Required work
Begin at the line containing "where is my logo" and copy each line exactly through the end of the records, leaving out what comes before.

Source records
━━━━━━━━

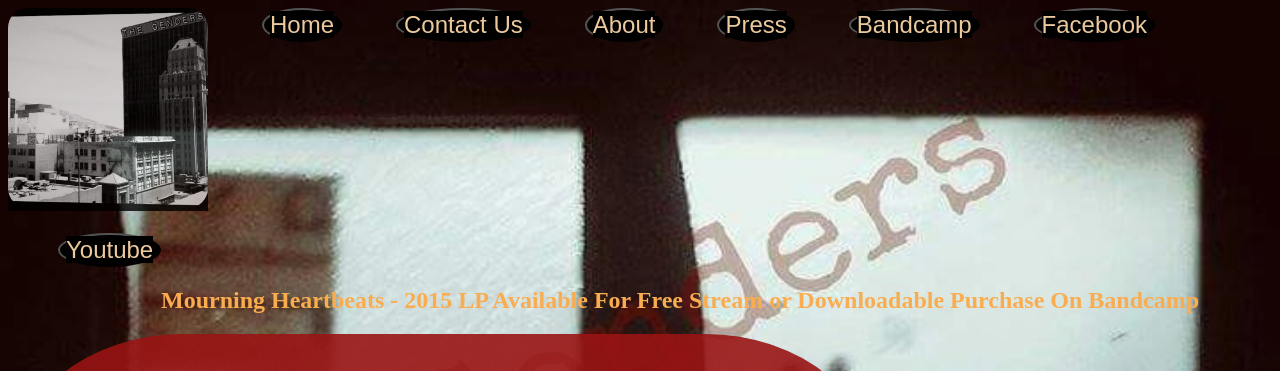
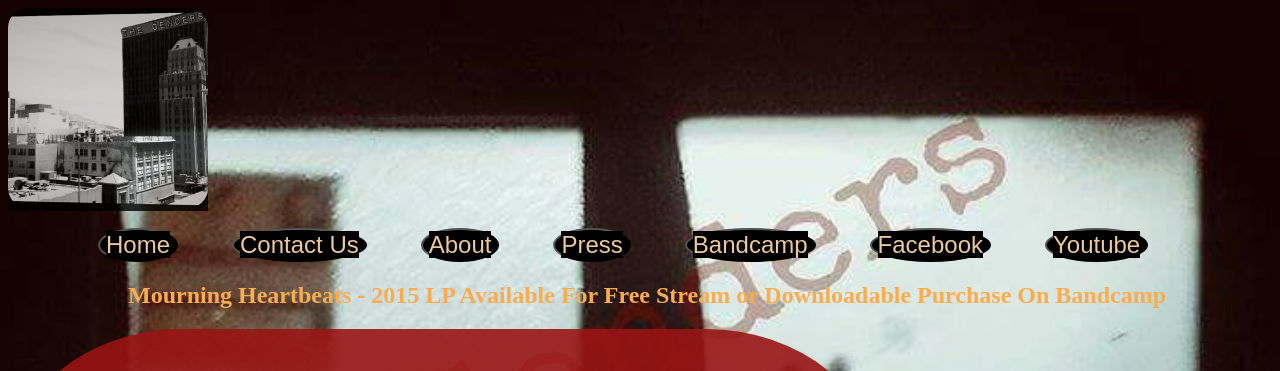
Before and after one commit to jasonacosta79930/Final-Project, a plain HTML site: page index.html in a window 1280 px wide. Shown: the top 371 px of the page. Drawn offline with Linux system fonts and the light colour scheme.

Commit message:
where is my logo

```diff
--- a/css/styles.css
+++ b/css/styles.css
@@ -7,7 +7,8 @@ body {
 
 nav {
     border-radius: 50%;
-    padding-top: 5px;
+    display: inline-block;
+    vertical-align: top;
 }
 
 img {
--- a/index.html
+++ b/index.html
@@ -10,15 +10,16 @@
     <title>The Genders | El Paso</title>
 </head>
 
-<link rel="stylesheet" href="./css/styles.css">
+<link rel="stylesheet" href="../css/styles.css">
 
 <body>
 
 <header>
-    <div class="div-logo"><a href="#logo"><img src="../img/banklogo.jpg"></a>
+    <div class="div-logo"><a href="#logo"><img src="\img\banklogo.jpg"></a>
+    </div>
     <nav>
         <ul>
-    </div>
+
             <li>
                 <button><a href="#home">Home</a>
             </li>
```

━━━━━━━━

Output for this exercise
where is my logo

```diff
--- a/css/styles.css
+++ b/css/styles.css
@@ -7,7 +7,8 @@ body {
 
 nav {
     border-radius: 50%;
-    padding-top: 5px;
+    display: inline-block;
+    vertical-align: top;
 }
 
 img {
--- a/index.html
+++ b/index.html
@@ -10,15 +10,16 @@
     <title>The Genders | El Paso</title>
 </head>
 
-<link rel="stylesheet" href="./css/styles.css">
+<link rel="stylesheet" href="../css/styles.css">
 
 <body>
 
 <header>
-    <div class="div-logo"><a href="#logo"><img src="../img/banklogo.jpg"></a>
+    <div class="div-logo"><a href="#logo"><img src="\img\banklogo.jpg"></a>
+    </div>
     <nav>
         <ul>
-    </div>
+
             <li>
                 <button><a href="#home">Home</a>
             </li>
```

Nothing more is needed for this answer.